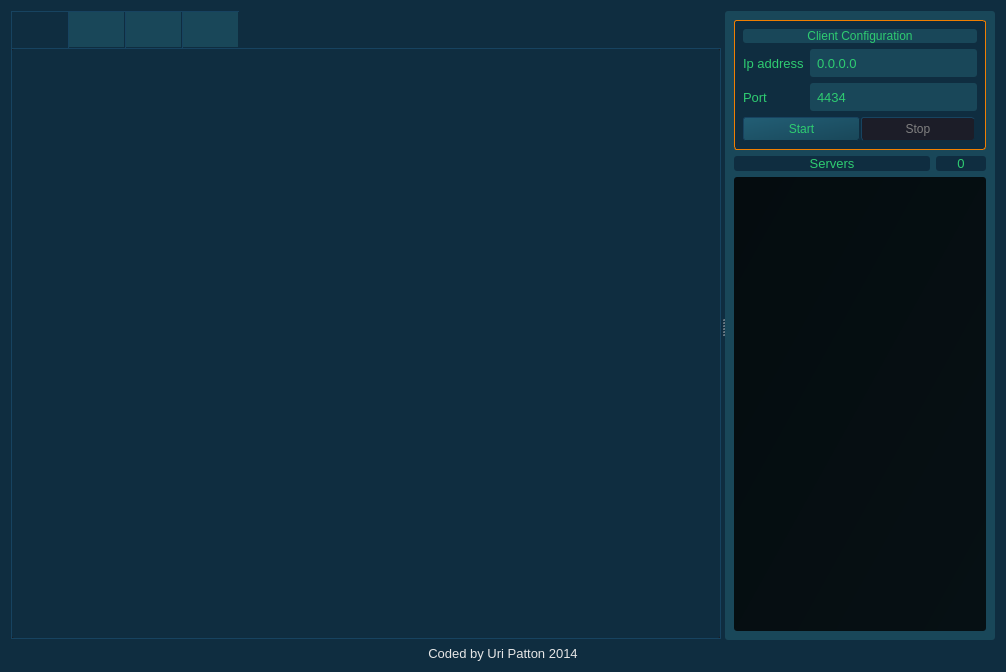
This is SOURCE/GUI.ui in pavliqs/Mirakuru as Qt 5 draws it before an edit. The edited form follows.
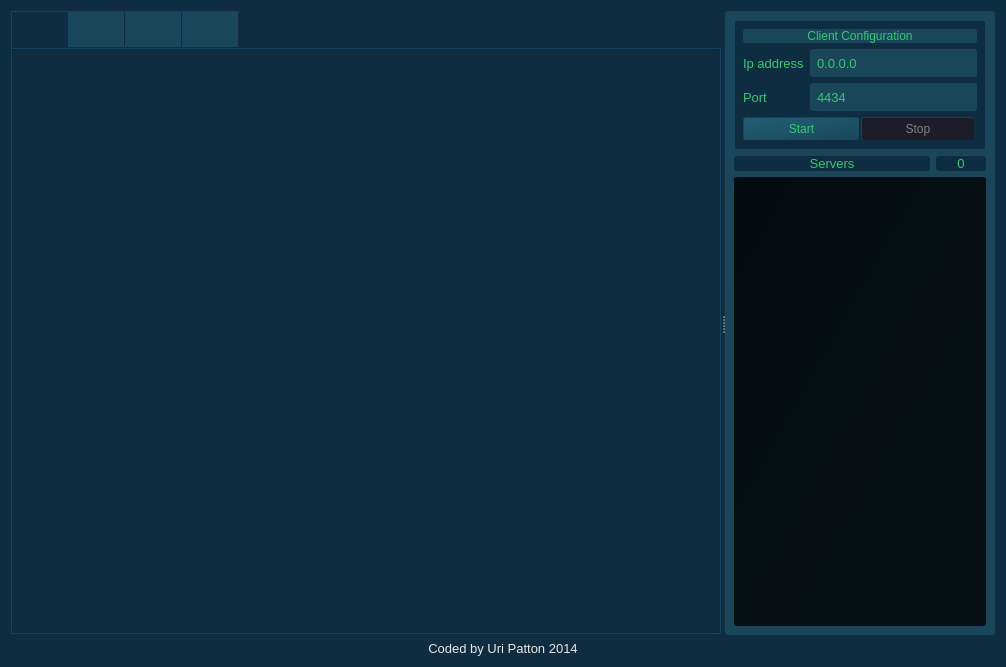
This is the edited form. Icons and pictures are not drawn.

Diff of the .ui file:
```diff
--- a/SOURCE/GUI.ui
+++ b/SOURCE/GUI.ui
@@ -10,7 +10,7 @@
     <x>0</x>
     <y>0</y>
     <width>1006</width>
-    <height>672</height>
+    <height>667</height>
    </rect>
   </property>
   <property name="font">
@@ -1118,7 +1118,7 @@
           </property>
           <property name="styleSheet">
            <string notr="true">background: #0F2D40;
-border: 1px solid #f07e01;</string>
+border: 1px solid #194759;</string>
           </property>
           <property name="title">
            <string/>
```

Work to complete -> Once the lines above that include "property" are counted, report the number and nothing else.

Exercise result -> 6